"We really applaud you for the dedication it's taken for your to get here today," President David Yellen told the 365 graduate and 86 adult undergraduate students on whom conferred degrees at a Friday, May 19 ceremony on the Campus Green before approximately 2,000 family members and friends, marking the start of the 71st Marist Commencement Exercises.
Referring to the "Three R's" from elementary school.
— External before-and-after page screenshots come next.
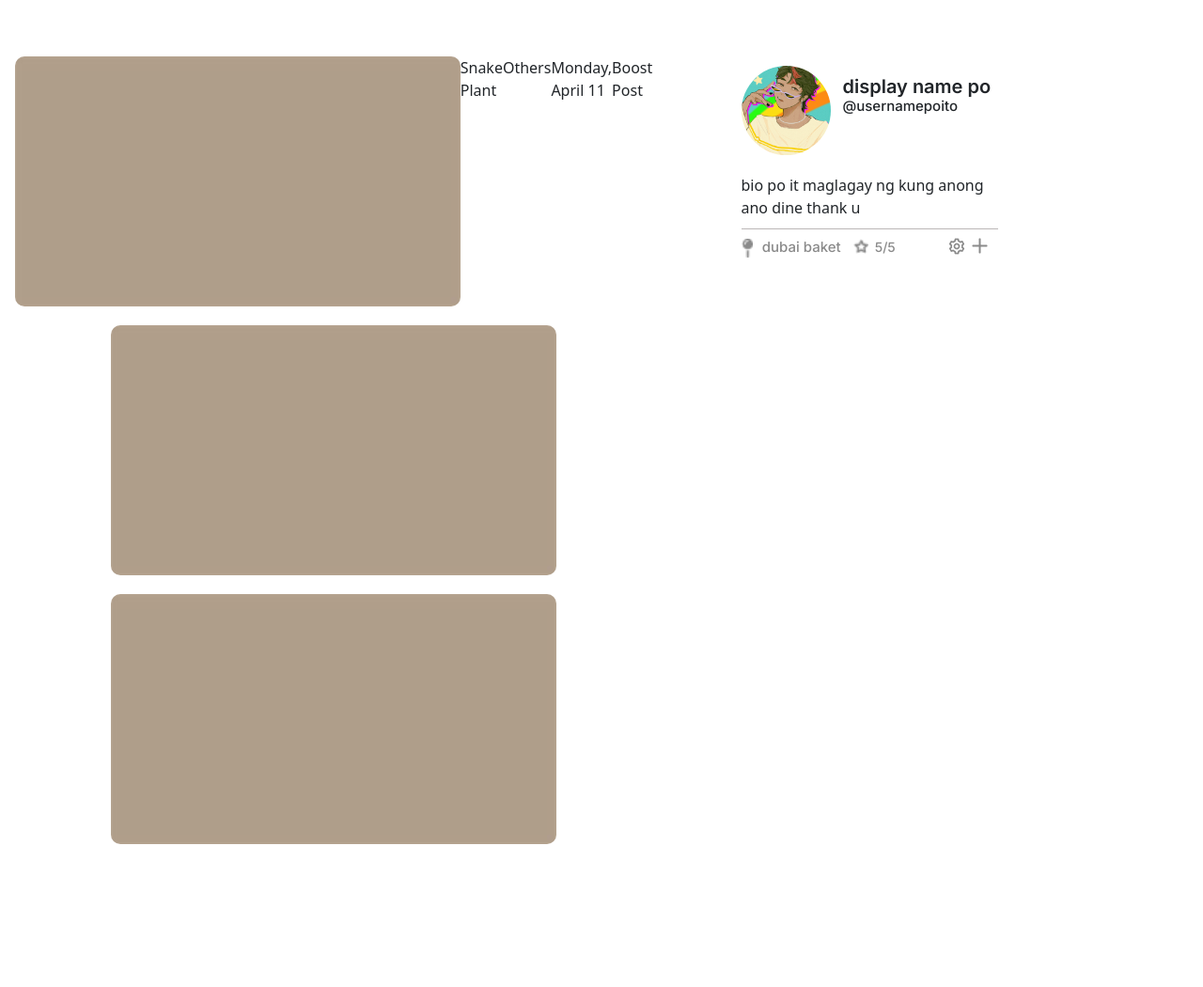
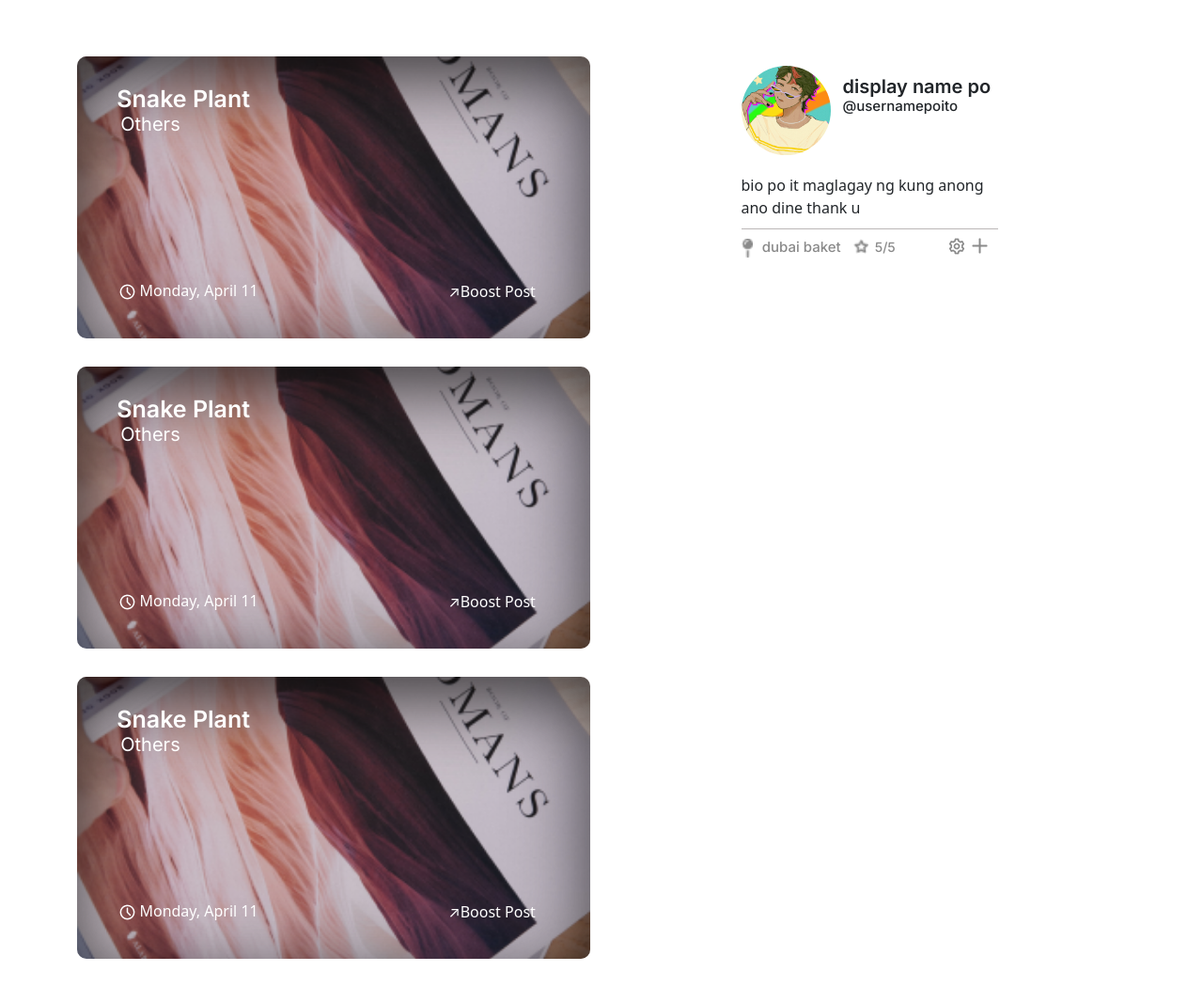
Before and after one commit to patrishao/Swapee, a PHP site: page /profile.php in a window 1280 px wide. Shown: the part 109-1159 px from the top of the page at 94% size. Before the commit the page ends 1007 px from the top, so only its background shows below. Run offline with PHP 8.4, Linux system fonts and the light colour scheme; some libraries are stand-ins or nearby versions.

Commit message:
with blood inmy hands natapos yung profile

```diff
--- a/css/profile.css
+++ b/css/profile.css
@@ -4,7 +4,10 @@
 html {
     margin: 0px !important;
 }
+img{
+    margin: 0;
 
+}
 .post-side{
     display: flex;
     flex-wrap: wrap;
@@ -16,12 +19,62 @@ html {
     display: flex;
     flex-direction: row;
     justify-content: center;
+    width: 80%;
+    height: 300px;
+    margin-bottom: 30px;
+    border-radius: 10px;
+    box-shadow: 0px 24px 81px 0px rgba(0,0,0,0.75) inset;
+    border: none;
+    overflow: hidden;
+}
+.post-placeholder{
+    width: 100%;
+    height: 100%;
+    object-fit: cover;
+    z-index: -1;
 }
 
-.post-placeholder{
-    width: 100%;
-    border-radius: 10px;
-    margin-bottom: 20px;
+.information-item{
+    position: absolute;
+    color: white;
+}
+
+.name-item{
+    font-family: 'Inter';
+    font-style: normal;
+    font-weight: 600;
+    font-size: 25px;
+    line-height: 30px;
+    position: relative;
+    padding: 30px 30px 0px 30px;
+    right: 157px;
+}
+
+.categ-item{
+    font-family: 'Inter';
+    font-style: normal;
+    font-weight: 400;
+    font-size: 20px;
+    line-height: 24px;
+    position: relative;
+    padding: 0px 30px 0px 30px;
+    right: 153px;
+}
+
+.time-item{
+    position: relative;
+    padding: 0px 30px 0px 30px;
+    top: 153px;
+    right: 154px;
+}
+
+.boost-item{
+    position: relative;
+    padding: 0px 30px 0px 30px;
+    width: 161px;
+    top: 130px;
+    left: 196px;
+
 }
 
 /* profile side this way */
@@ -131,6 +184,11 @@ html {
     .prof-buttons{
         margin-left: 40px;
     }
+    .post-holder{
+        width: 100%;
+    }
+
+
 }
 
 @media screen and (max-width: 1030px){
--- a/message.php
+++ b/message.php
@@ -42,8 +42,6 @@
         <div class="contents">
 
             <div class="chat-list">
-
-
 
                 <div class="specific-chat">
                     <div class="specific-user">
@@ -91,7 +89,6 @@
 
 
             <div class="chatbox">
-
 
                 <div class="user">
                     <img class="user-img" src="images\gabby.jpeg">
--- a/profile.php
+++ b/profile.php
@@ -27,17 +27,39 @@
       <!-- left side -->
         <div class="col-md-6 order-lg-1 order-md-1 order-sm-2 post-side">
           <div class="post-holder">
-          <img src="images\placeholder.jpg" alt="" class="post-placeholder">
-                <div class="name-item">Snake Plant</div>
-                <div class="categ-item">Others</div>
-                <div class="time-item">Monday, April 11</div>
-                <div class="boost-item">Boost Post</div>
+
+            <img src="images\home\item-placeholder.png" alt="" class="post-placeholder">
+                    <div class="information-item">
+                          <div class="name-item">Snake Plant</div>
+                          <div class="categ-item">Others</div>
+                          <div class="time-item">
+                            <img src="images\icons\icon-park-outline_time.png" alt="">
+                            Monday, April 11</div>
+                          <div class="boost-item">↗Boost Post</div>
+                    </div>
+              </div>
+            <div class="post-holder">
+                    <img src="images\home\item-placeholder.png" alt="" class="post-placeholder">
+                      <div class="information-item">
+                                <div class="name-item">Snake Plant</div>
+                                <div class="categ-item">Others</div>
+                                <div class="time-item">
+                            <img src="images\icons\icon-park-outline_time.png" alt="">
+                            Monday, April 11</div>
+                                <div class="boost-item">↗Boost Post</div>
+                          </div>
+
             </div>
             <div class="post-holder">
-                <img src="images\placeholder.jpg" alt="" class="post-placeholder">
-            </div>
-            <div class="post-holder">
-                <img src="images\placeholder.jpg" alt="" class="post-placeholder">
+                <img src="images\home\item-placeholder.png" alt="" class="post-placeholder">
+                <div class="information-item">
+                          <div class="name-item">Snake Plant</div>
+                          <div class="categ-item">Others</div>
+                          <div class="time-item">
+                            <img src="images\icons\icon-park-outline_time.png" alt="">
+                            Monday, April 11</div>
+                          <div class="boost-item">↗Boost Post</div>
+                    </div>
             </div>
         </div>
 
@@ -63,7 +85,7 @@
                 <p class="rating-details">5/5</p></div>
 
                 <div class="prof-buttons">
-                  <img src="images\icons\ci_settings.png" alt="">
+                  <a href="edit-profile.php"><img src="images\icons\ci_settings.png" alt=""></a>
                   <img src="images\icons\akar-icons_plus.png" alt="">
                 </div>
               </div>
```
Also changed, not shown: other parts of css/profile.css (+131 -2 lines), images/icons/icon-park-outline_time.png (added).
President Yellen encouraged the graduates to emphasize what he called "the three other R's": Relationships – nurture personal ones, which will matter than any award, and professional ones, which can matter more than what's on your resume; Resiliency – "We all fail in life," he said, "but the real test is how we learn from that failure;" and Reinvention – more important than what you learn in adapting to today's rapid changes, President Yellen said, is "learning to learn."
During the ceremony, Marist Trustee and Scholar-in-Residence Bro. Sean Sammon, FMS, '70 was awarded the Distinguished Alumni Medal in recognition of a life and a career spent serving "your God and your fellow man as a leader, an educator, a scholar, and an advocate for social justice."
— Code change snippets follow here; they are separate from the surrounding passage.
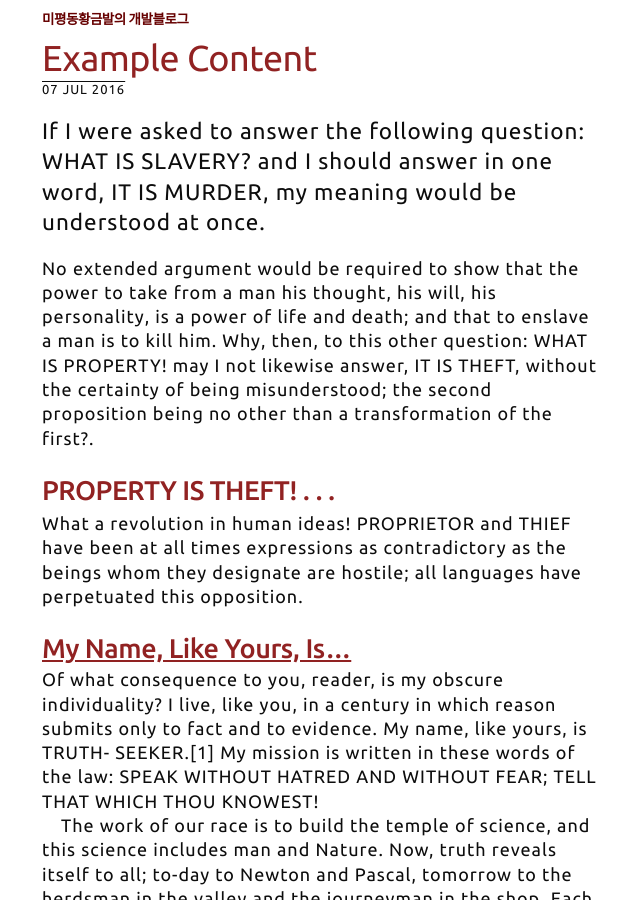
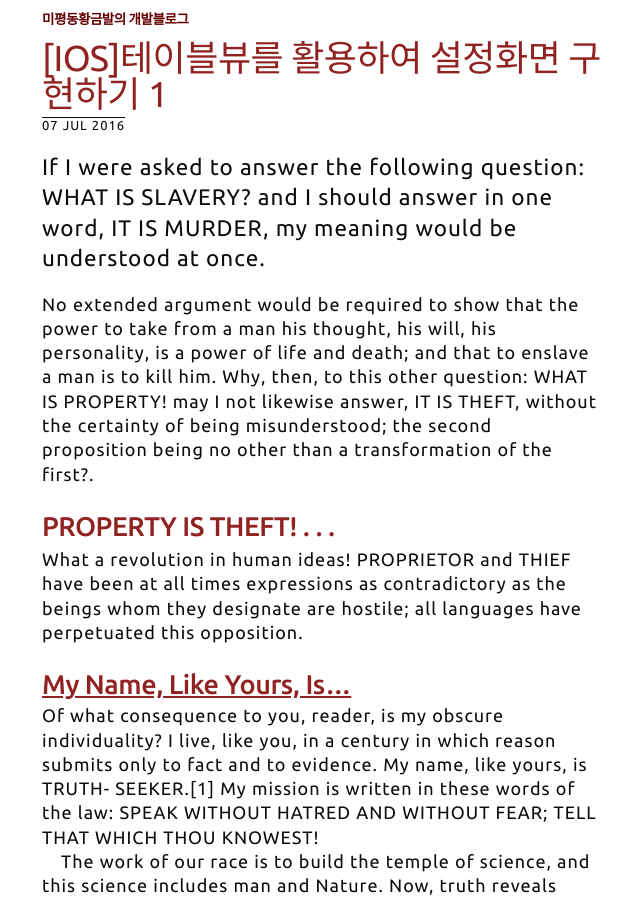
Before and after one commit to kimdaeman14/kimdaeman14.github.io, a Jekyll site: the page built from _posts/2016-07-07-some-more-stuff.md, in a window 1280 px wide and 900 px high. Shown: the whole window, without its empty margins (318-958 px from the left). Built offline with Jekyll 4.4.1, drawn with Linux system fonts in a browser that asks for light colours.

Commit message:
Update 2016-07-07-some-more-stuff.md

```diff
--- a/_posts/2016-07-07-some-more-stuff.md
+++ b/_posts/2016-07-07-some-more-stuff.md
@@ -1,5 +1,5 @@
 ---
-title:        "Example content"
+title:        "[iOS]테이블뷰를 활용하여 설정화면 구현하기 1"
 description:  "A short description of the page's content"
 author:       "P.J."
 ---
```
Remarking that character "is essential for living a life that has meaning," Bro. Sean encouraged the graduates to focus on three things: more than a career or a job, find your vocation, "something that summons you and speaks to your heart;" never be afraid to love. "Find your loves in life and give your heart to them;" and don't fear death, as it is a constant and urgent reminder "not to live someone else's life."
"All three," he said, "will help you to become the person you are meant to be."
Marist Trustee and Scholar-in-Residence Bro. Sean Sammon, FMS, '70 speaking at Friday's ceremony,
where he was awarded the Distinguished Alumni Medal
The Excellence in Graduate Studies Award was presented to Jason Thomas Wertz, a lead materials processing engineer for IBM in Poughkeepsie with B.S. and M.S. degrees in materials science and engineering from the University of Arizona, who earned his MBA from Marist that night.
"The importance of what we have accomplished and learned throughout our time here," Wertz told his fellow graduates, "should be applied and passed on to teach and learn from others."
Jason Thomas Wertz, left, recipient of the Excellence in Graduate Studies Award, and Holly L. Tubby,
winner of the Award for Academic Distinction
The Award for Academic Distinction was presented to Holly L. Tubby, of West Camp, N.Y., who completed her B.S. in liberal studies at Marist after beginning her college education at SUNY Ulster and graduating from Fairfield University's National School of Banking, and working full-time in human resources while also raising a family.
"As non-traditional students, we took an altered path to graduation," she told her classmates. "Our winding path has had bumps, twists and turns, giant hills, and maybe even roadblocks along the way. We worked hard to get here. We've overcome the terrain and made it to our destination. That, my friends, is something to celebrate."